*** Stored data ***

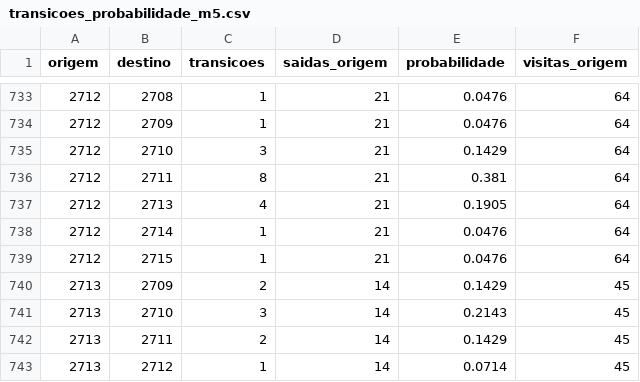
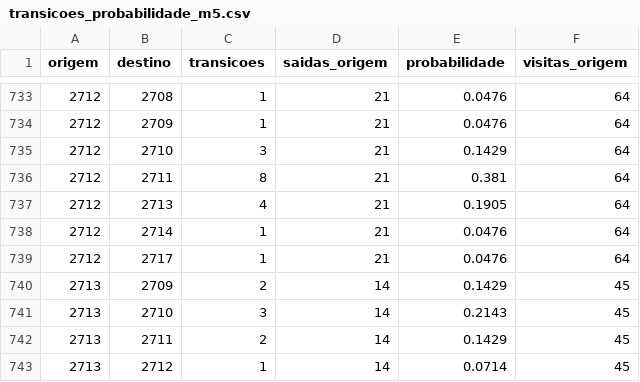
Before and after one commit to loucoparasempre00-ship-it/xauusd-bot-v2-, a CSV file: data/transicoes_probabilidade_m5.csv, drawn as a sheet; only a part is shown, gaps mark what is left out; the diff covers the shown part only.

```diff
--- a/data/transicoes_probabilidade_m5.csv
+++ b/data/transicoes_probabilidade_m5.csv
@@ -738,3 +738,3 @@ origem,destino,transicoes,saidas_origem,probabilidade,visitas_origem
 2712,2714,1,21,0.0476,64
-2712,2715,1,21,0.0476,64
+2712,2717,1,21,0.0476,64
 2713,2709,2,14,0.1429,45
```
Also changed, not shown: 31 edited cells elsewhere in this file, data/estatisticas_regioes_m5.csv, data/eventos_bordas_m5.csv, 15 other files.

*** End of Stored data ***
*** Stored data ***

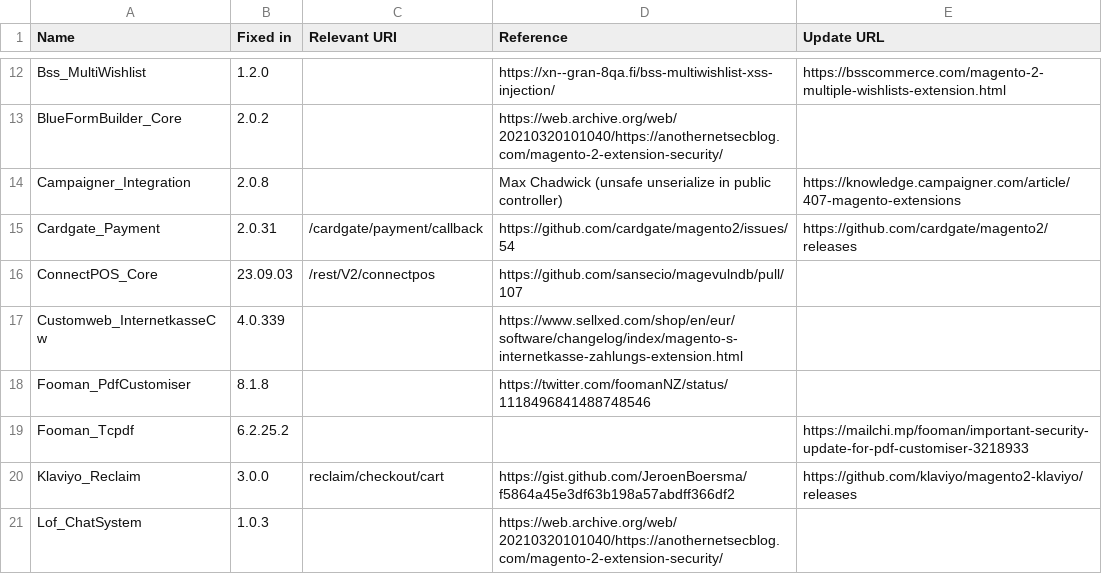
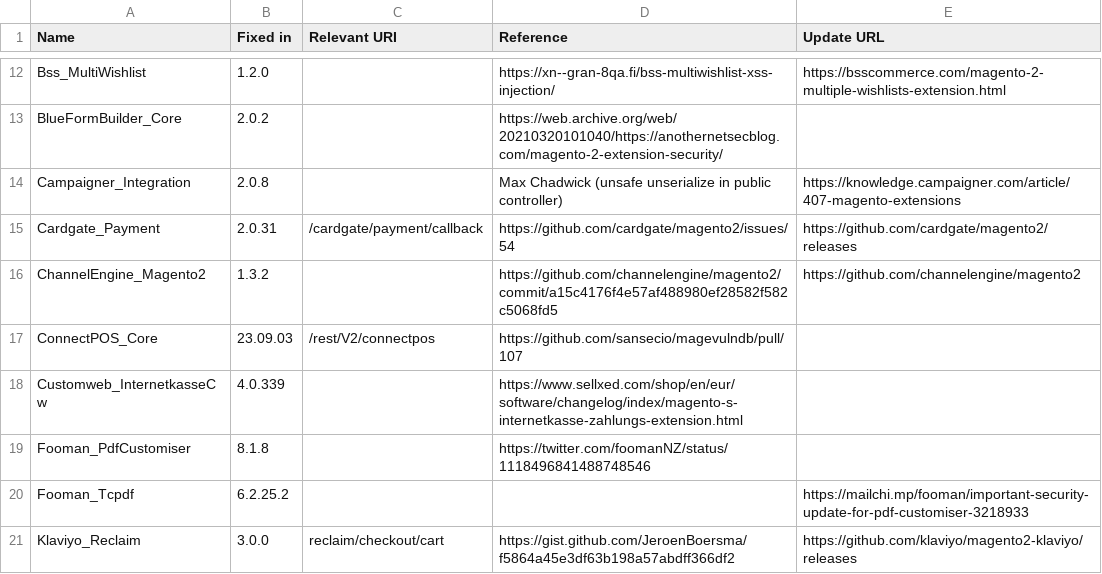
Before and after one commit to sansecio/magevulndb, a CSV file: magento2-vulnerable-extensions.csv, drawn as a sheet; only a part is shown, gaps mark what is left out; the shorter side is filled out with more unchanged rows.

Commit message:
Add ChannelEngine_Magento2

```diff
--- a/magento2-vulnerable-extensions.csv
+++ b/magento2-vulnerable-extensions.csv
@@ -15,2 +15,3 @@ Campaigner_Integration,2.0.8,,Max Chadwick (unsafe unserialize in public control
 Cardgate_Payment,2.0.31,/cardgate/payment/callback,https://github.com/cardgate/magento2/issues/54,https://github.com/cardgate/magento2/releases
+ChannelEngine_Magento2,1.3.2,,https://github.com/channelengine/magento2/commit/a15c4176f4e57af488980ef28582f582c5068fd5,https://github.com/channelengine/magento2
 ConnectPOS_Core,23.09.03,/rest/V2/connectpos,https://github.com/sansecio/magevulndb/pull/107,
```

*** End of Stored data ***
*** Stored data ***

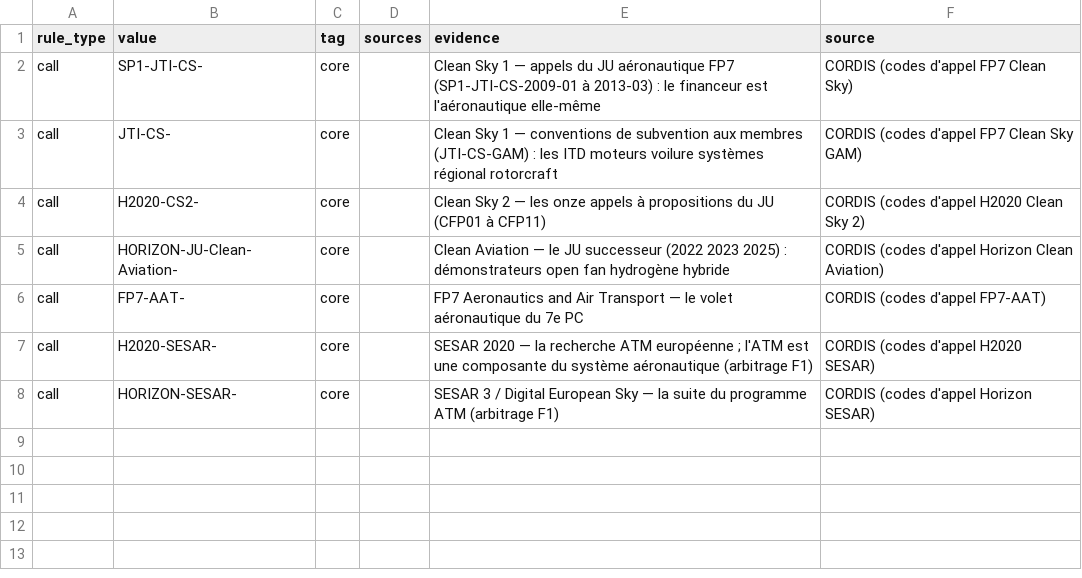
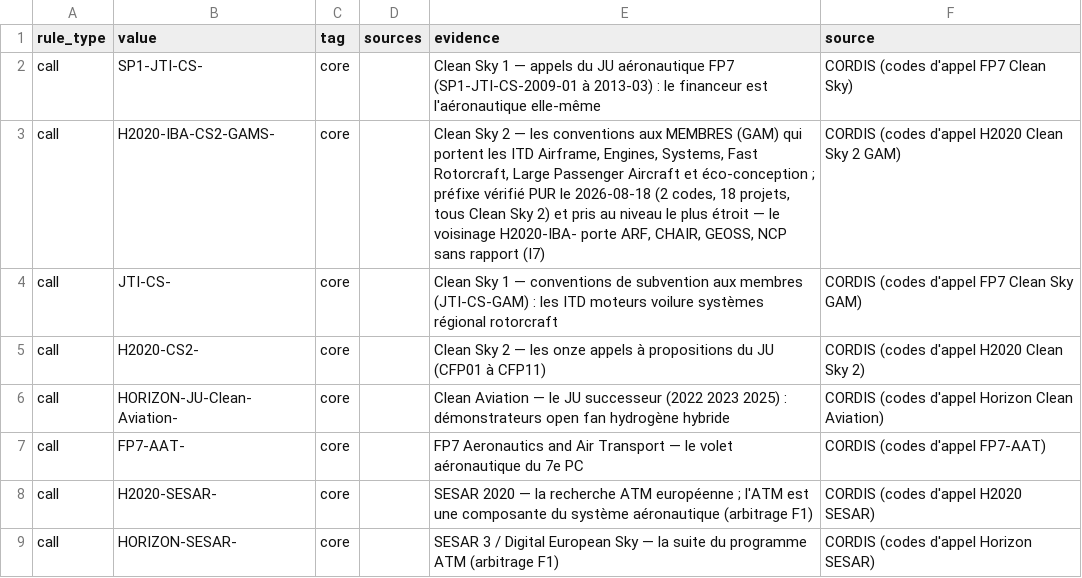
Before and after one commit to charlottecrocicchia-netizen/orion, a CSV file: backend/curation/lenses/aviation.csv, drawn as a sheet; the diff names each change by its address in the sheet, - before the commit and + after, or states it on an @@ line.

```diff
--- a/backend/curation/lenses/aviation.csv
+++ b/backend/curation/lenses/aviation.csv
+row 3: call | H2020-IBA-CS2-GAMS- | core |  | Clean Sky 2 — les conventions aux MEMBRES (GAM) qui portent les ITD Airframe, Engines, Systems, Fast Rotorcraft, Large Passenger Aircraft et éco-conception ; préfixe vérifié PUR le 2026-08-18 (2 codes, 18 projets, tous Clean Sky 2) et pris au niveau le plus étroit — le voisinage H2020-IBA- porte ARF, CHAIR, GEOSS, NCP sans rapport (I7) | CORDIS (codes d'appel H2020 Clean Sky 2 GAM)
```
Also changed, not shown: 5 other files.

*** End of Stored data ***

Description of the task: Would you print exactly, and only, the lines of the data above from the line with "shown part only." through the line with "Also changed, not shown: 31", inclusive?

Exercise solution:
Before and after one commit to loucoparasempre00-ship-it/xauusd-bot-v2-, a CSV file: data/transicoes_probabilidade_m5.csv, drawn as a sheet; only a part is shown, gaps mark what is left out; the diff covers the shown part only.

```diff
--- a/data/transicoes_probabilidade_m5.csv
+++ b/data/transicoes_probabilidade_m5.csv
@@ -738,3 +738,3 @@ origem,destino,transicoes,saidas_origem,probabilidade,visitas_origem
 2712,2714,1,21,0.0476,64
-2712,2715,1,21,0.0476,64
+2712,2717,1,21,0.0476,64
 2713,2709,2,14,0.1429,45
```
Also changed, not shown: 31 edited cells elsewhere in this file, data/estatisticas_regioes_m5.csv, data/eventos_bordas_m5.csv, 15 other files.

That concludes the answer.